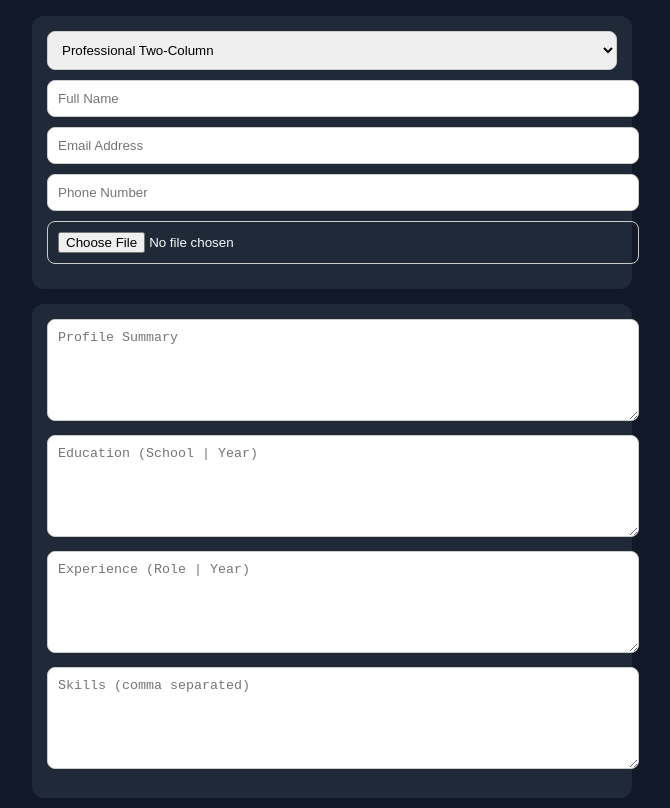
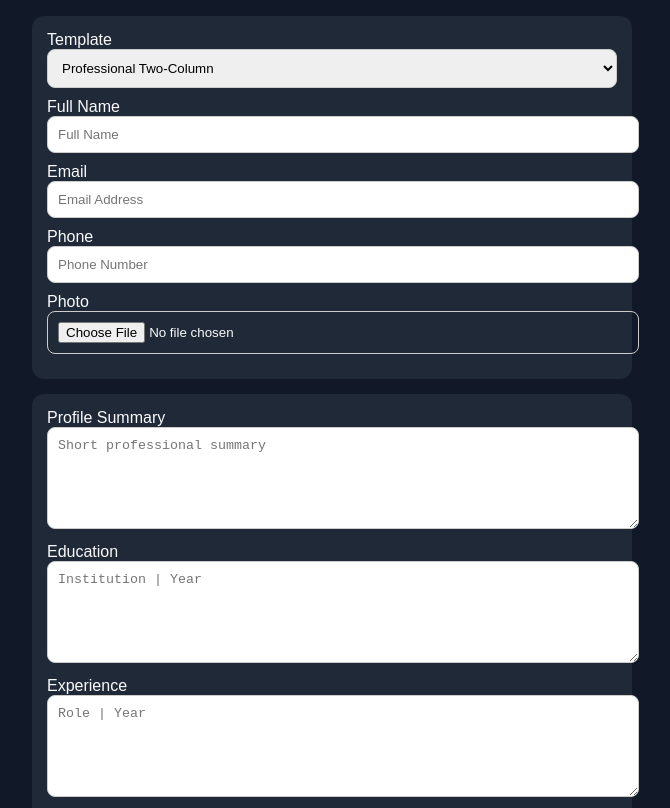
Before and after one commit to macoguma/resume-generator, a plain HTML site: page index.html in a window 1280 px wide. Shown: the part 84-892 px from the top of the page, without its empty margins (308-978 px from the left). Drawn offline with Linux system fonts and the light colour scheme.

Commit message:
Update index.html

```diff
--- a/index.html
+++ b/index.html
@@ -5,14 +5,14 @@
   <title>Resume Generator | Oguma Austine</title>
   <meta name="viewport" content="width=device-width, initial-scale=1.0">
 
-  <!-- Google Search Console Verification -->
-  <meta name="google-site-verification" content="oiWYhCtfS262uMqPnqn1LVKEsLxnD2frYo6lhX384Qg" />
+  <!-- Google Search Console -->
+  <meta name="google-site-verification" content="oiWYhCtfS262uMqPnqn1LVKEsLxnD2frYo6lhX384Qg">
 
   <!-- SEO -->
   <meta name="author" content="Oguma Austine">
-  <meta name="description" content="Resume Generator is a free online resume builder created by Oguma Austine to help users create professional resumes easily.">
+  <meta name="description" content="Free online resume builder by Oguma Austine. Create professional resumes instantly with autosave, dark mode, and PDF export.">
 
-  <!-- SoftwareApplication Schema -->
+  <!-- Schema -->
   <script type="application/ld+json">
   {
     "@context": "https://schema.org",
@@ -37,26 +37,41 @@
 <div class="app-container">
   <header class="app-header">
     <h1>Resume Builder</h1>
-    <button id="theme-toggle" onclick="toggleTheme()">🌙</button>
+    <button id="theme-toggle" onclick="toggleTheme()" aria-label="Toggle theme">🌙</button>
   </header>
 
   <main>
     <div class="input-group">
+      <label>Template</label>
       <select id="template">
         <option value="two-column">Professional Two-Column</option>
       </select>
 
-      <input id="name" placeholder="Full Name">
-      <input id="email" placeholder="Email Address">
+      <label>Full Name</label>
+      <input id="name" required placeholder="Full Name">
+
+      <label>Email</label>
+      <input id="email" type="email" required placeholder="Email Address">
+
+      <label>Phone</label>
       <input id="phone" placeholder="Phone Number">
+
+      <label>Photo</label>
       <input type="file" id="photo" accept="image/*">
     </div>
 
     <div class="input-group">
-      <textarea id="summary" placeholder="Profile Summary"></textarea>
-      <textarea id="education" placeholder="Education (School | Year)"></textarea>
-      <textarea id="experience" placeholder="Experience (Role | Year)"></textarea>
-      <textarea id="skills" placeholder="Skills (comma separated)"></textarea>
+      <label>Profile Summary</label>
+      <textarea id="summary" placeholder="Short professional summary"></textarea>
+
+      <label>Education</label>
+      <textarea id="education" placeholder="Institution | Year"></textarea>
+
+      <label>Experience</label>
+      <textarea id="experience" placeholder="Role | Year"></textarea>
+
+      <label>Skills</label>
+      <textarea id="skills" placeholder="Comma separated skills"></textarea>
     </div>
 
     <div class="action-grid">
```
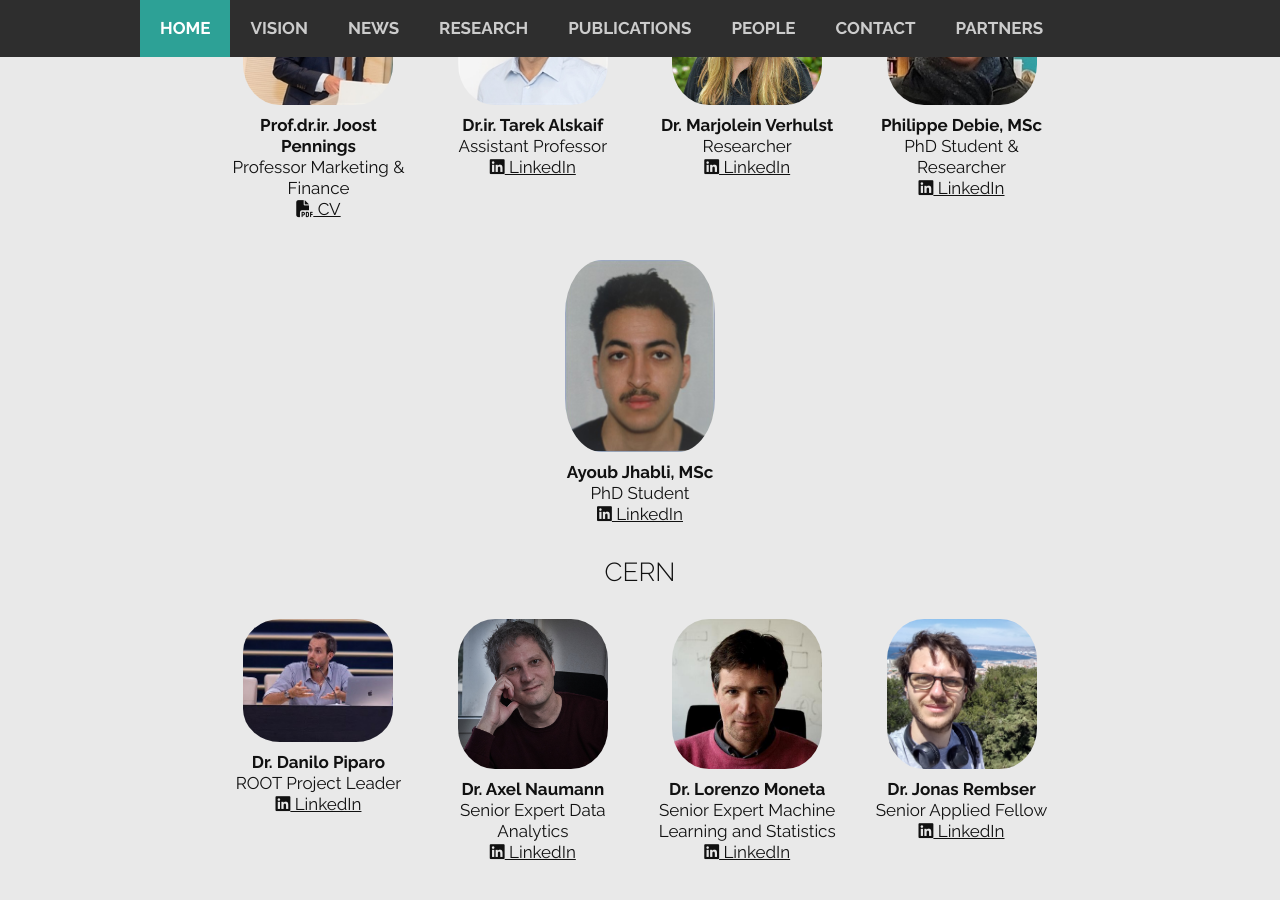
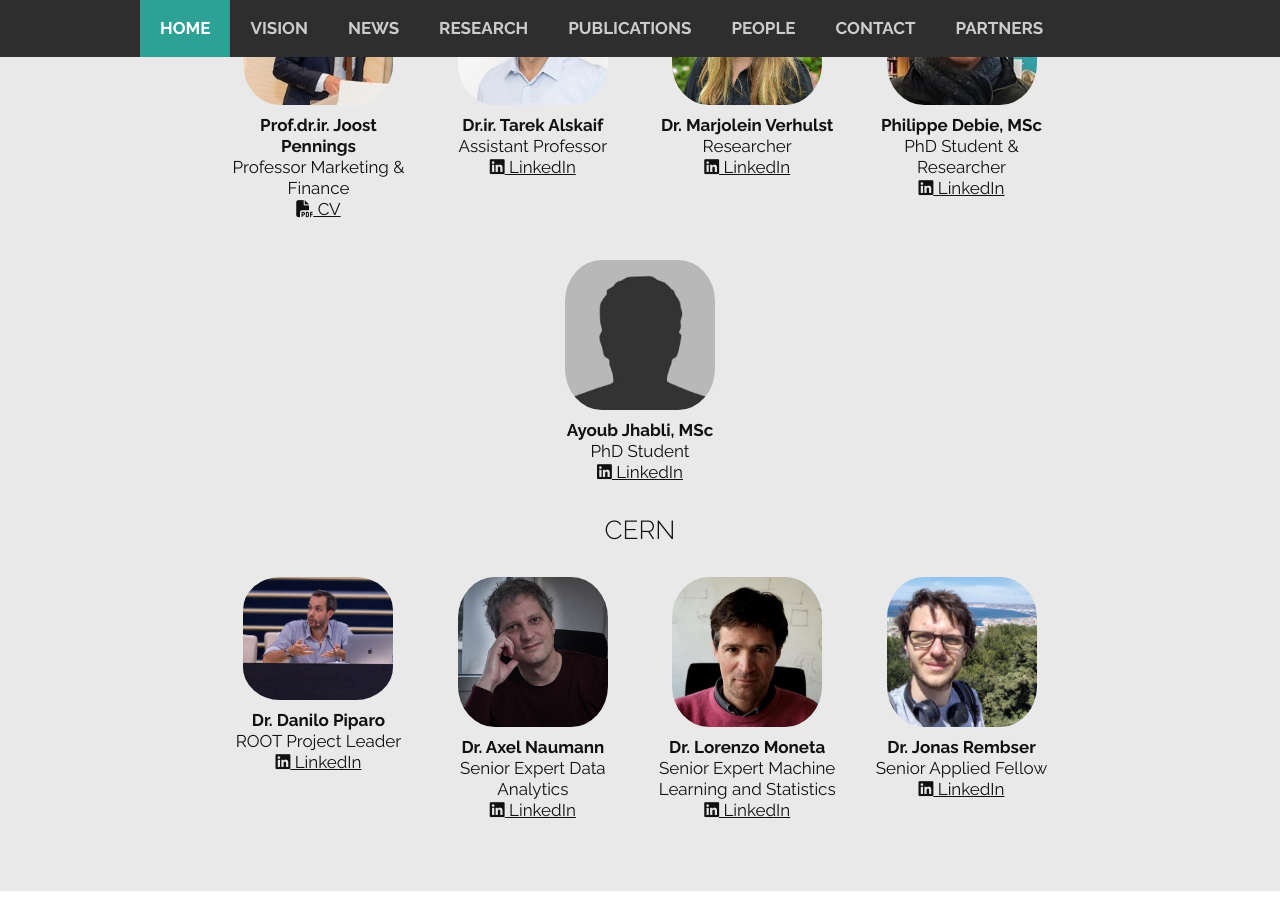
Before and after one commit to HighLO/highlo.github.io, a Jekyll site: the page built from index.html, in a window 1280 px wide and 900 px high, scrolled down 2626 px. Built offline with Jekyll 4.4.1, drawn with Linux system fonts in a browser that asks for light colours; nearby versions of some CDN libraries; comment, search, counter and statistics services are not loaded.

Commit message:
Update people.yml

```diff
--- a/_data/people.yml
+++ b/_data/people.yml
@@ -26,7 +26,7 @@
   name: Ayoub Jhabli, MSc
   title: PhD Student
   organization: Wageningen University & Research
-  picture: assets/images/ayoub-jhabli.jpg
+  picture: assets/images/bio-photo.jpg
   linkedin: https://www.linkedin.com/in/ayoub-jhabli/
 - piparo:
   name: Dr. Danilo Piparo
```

§ §

### TO DO
Which lines of the data above contain the string "content"? Copy each of them.

### RESULT BELOW
   <meta name="viewport" content="width=device-width, initial-scale=1.0">
-  <meta name="google-site-verification" content="oiWYhCtfS262uMqPnqn1LVKEsLxnD2frYo6lhX384Qg" />
+  <meta name="google-site-verification" content="oiWYhCtfS262uMqPnqn1LVKEsLxnD2frYo6lhX384Qg">
   <meta name="author" content="Oguma Austine">
-  <meta name="description" content="Resume Generator is a free online resume builder created by Oguma Austine to help users create professional resumes easily.">
+  <meta name="description" content="Free online resume builder by Oguma Austine. Create professional resumes instantly with autosave, dark mode, and PDF export.">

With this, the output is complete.